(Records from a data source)
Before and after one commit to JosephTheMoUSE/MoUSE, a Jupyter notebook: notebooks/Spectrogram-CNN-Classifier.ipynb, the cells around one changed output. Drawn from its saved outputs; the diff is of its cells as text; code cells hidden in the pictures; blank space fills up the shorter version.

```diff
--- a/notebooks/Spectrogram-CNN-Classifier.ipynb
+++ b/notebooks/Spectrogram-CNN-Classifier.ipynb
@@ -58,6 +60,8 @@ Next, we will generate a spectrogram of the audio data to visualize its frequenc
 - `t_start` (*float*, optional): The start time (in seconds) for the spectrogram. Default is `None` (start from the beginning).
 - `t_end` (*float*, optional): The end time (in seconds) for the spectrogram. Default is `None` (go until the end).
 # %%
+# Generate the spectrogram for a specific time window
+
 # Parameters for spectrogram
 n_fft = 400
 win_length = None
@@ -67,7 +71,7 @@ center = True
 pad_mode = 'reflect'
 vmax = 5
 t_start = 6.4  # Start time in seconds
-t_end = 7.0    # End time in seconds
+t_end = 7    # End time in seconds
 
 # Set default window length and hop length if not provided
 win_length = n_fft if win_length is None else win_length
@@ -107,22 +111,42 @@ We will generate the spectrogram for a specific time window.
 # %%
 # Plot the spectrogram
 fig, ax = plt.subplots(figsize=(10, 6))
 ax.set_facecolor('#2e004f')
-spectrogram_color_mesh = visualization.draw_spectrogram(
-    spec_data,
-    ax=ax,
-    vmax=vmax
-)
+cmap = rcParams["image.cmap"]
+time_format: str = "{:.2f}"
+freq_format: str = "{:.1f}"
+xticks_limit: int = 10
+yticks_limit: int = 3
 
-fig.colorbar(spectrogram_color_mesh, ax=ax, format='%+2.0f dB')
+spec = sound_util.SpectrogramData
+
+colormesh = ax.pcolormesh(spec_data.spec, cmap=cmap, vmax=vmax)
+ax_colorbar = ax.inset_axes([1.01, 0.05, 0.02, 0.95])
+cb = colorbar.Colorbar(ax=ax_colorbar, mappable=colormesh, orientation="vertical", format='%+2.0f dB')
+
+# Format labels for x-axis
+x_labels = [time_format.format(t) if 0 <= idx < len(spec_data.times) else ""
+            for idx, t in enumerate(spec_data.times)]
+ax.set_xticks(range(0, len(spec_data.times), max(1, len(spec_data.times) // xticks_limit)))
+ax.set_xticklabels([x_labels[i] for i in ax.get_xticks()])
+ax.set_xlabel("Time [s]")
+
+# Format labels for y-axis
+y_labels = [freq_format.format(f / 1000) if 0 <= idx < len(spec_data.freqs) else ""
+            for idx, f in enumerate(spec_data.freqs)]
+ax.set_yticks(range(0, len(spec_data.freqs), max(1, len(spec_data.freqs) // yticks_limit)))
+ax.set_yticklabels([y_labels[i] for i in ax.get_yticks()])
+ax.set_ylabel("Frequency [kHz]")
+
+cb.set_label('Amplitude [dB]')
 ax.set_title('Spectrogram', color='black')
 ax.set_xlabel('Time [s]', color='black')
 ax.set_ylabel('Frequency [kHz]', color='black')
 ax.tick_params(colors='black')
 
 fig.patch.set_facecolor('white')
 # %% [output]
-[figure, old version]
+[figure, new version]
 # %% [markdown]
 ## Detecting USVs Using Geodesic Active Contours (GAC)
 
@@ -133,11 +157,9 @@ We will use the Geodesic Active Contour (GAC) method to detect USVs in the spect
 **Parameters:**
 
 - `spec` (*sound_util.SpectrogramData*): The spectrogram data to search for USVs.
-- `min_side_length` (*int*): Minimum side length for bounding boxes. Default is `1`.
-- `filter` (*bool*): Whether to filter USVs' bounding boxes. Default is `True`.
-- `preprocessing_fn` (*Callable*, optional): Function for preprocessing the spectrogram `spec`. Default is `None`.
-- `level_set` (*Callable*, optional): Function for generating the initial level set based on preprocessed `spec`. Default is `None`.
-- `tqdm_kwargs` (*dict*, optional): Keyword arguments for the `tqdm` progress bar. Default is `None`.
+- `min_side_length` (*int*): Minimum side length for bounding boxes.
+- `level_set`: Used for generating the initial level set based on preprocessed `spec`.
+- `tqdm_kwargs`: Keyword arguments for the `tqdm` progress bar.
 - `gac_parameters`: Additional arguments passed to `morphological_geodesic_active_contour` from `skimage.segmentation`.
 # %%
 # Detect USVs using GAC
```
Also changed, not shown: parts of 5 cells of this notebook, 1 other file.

TRY IT
I would like the records restated exactly, with every line intact.

WORKED SOLUTION
Before and after one commit to JosephTheMoUSE/MoUSE, a Jupyter notebook: notebooks/Spectrogram-CNN-Classifier.ipynb, the cells around one changed output. Drawn from its saved outputs; the diff is of its cells as text; code cells hidden in the pictures; blank space fills up the shorter version.

```diff
--- a/notebooks/Spectrogram-CNN-Classifier.ipynb
+++ b/notebooks/Spectrogram-CNN-Classifier.ipynb
@@ -58,6 +60,8 @@ Next, we will generate a spectrogram of the audio data to visualize its frequenc
 - `t_start` (*float*, optional): The start time (in seconds) for the spectrogram. Default is `None` (start from the beginning).
 - `t_end` (*float*, optional): The end time (in seconds) for the spectrogram. Default is `None` (go until the end).
 # %%
+# Generate the spectrogram for a specific time window
+
 # Parameters for spectrogram
 n_fft = 400
 win_length = None
@@ -67,7 +71,7 @@ center = True
 pad_mode = 'reflect'
 vmax = 5
 t_start = 6.4  # Start time in seconds
-t_end = 7.0    # End time in seconds
+t_end = 7    # End time in seconds
 
 # Set default window length and hop length if not provided
 win_length = n_fft if win_length is None else win_length
@@ -107,22 +111,42 @@ We will generate the spectrogram for a specific time window.
 # %%
 # Plot the spectrogram
 fig, ax = plt.subplots(figsize=(10, 6))
 ax.set_facecolor('#2e004f')
-spectrogram_color_mesh = visualization.draw_spectrogram(
-    spec_data,
-    ax=ax,
-    vmax=vmax
-)
+cmap = rcParams["image.cmap"]
+time_format: str = "{:.2f}"
+freq_format: str = "{:.1f}"
+xticks_limit: int = 10
+yticks_limit: int = 3
 
-fig.colorbar(spectrogram_color_mesh, ax=ax, format='%+2.0f dB')
+spec = sound_util.SpectrogramData
+
+colormesh = ax.pcolormesh(spec_data.spec, cmap=cmap, vmax=vmax)
+ax_colorbar = ax.inset_axes([1.01, 0.05, 0.02, 0.95])
+cb = colorbar.Colorbar(ax=ax_colorbar, mappable=colormesh, orientation="vertical", format='%+2.0f dB')
+
+# Format labels for x-axis
+x_labels = [time_format.format(t) if 0 <= idx < len(spec_data.times) else ""
+            for idx, t in enumerate(spec_data.times)]
+ax.set_xticks(range(0, len(spec_data.times), max(1, len(spec_data.times) // xticks_limit)))
+ax.set_xticklabels([x_labels[i] for i in ax.get_xticks()])
+ax.set_xlabel("Time [s]")
+
+# Format labels for y-axis
+y_labels = [freq_format.format(f / 1000) if 0 <= idx < len(spec_data.freqs) else ""
+            for idx, f in enumerate(spec_data.freqs)]
+ax.set_yticks(range(0, len(spec_data.freqs), max(1, len(spec_data.freqs) // yticks_limit)))
+ax.set_yticklabels([y_labels[i] for i in ax.get_yticks()])
+ax.set_ylabel("Frequency [kHz]")
+
+cb.set_label('Amplitude [dB]')
 ax.set_title('Spectrogram', color='black')
 ax.set_xlabel('Time [s]', color='black')
 ax.set_ylabel('Frequency [kHz]', color='black')
 ax.tick_params(colors='black')
 
 fig.patch.set_facecolor('white')
 # %% [output]
-[figure, old version]
+[figure, new version]
 # %% [markdown]
 ## Detecting USVs Using Geodesic Active Contours (GAC)
 
@@ -133,11 +157,9 @@ We will use the Geodesic Active Contour (GAC) method to detect USVs in the spect
 **Parameters:**
 
 - `spec` (*sound_util.SpectrogramData*): The spectrogram data to search for USVs.
-- `min_side_length` (*int*): Minimum side length for bounding boxes. Default is `1`.
-- `filter` (*bool*): Whether to filter USVs' bounding boxes. Default is `True`.
-- `preprocessing_fn` (*Callable*, optional): Function for preprocessing the spectrogram `spec`. Default is `None`.
-- `level_set` (*Callable*, optional): Function for generating the initial level set based on preprocessed `spec`. Default is `None`.
-- `tqdm_kwargs` (*dict*, optional): Keyword arguments for the `tqdm` progress bar. Default is `None`.
+- `min_side_length` (*int*): Minimum side length for bounding boxes.
+- `level_set`: Used for generating the initial level set based on preprocessed `spec`.
+- `tqdm_kwargs`: Keyword arguments for the `tqdm` progress bar.
 - `gac_parameters`: Additional arguments passed to `morphological_geodesic_active_contour` from `skimage.segmentation`.
 # %%
 # Detect USVs using GAC
```
Also changed, not shown: parts of 5 cells of this notebook, 1 other file.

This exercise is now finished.